TASK BRIEF:
Word for word, print all of the entries below.

(Change detection data)
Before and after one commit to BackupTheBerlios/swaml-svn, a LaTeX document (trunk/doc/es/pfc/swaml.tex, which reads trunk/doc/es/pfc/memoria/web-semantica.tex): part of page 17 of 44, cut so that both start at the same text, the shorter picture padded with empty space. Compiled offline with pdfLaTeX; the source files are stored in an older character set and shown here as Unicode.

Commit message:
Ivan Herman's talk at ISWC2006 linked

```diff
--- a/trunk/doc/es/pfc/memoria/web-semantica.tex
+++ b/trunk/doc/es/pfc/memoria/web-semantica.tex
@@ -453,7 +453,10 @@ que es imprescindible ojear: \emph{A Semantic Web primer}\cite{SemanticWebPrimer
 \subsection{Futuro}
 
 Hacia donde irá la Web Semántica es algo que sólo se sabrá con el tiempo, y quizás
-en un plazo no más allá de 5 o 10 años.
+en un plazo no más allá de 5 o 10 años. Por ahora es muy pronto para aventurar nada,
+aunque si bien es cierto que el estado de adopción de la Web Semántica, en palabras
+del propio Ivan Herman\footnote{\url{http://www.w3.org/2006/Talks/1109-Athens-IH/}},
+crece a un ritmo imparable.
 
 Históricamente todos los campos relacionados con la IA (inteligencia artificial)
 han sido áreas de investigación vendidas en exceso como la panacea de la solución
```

WRITTEN RESPONSE:
Before and after one commit to BackupTheBerlios/swaml-svn, a LaTeX document (trunk/doc/es/pfc/swaml.tex, which reads trunk/doc/es/pfc/memoria/web-semantica.tex): part of page 17 of 44, cut so that both start at the same text, the shorter picture padded with empty space. Compiled offline with pdfLaTeX; the source files are stored in an older character set and shown here as Unicode.

Commit message:
Ivan Herman's talk at ISWC2006 linked

```diff
--- a/trunk/doc/es/pfc/memoria/web-semantica.tex
+++ b/trunk/doc/es/pfc/memoria/web-semantica.tex
@@ -453,7 +453,10 @@ que es imprescindible ojear: \emph{A Semantic Web primer}\cite{SemanticWebPrimer
 \subsection{Futuro}
 
 Hacia donde irá la Web Semántica es algo que sólo se sabrá con el tiempo, y quizás
-en un plazo no más allá de 5 o 10 años.
+en un plazo no más allá de 5 o 10 años. Por ahora es muy pronto para aventurar nada,
+aunque si bien es cierto que el estado de adopción de la Web Semántica, en palabras
+del propio Ivan Herman\footnote{\url{http://www.w3.org/2006/Talks/1109-Athens-IH/}},
+crece a un ritmo imparable.
 
 Históricamente todos los campos relacionados con la IA (inteligencia artificial)
 han sido áreas de investigación vendidas en exceso como la panacea de la solución
```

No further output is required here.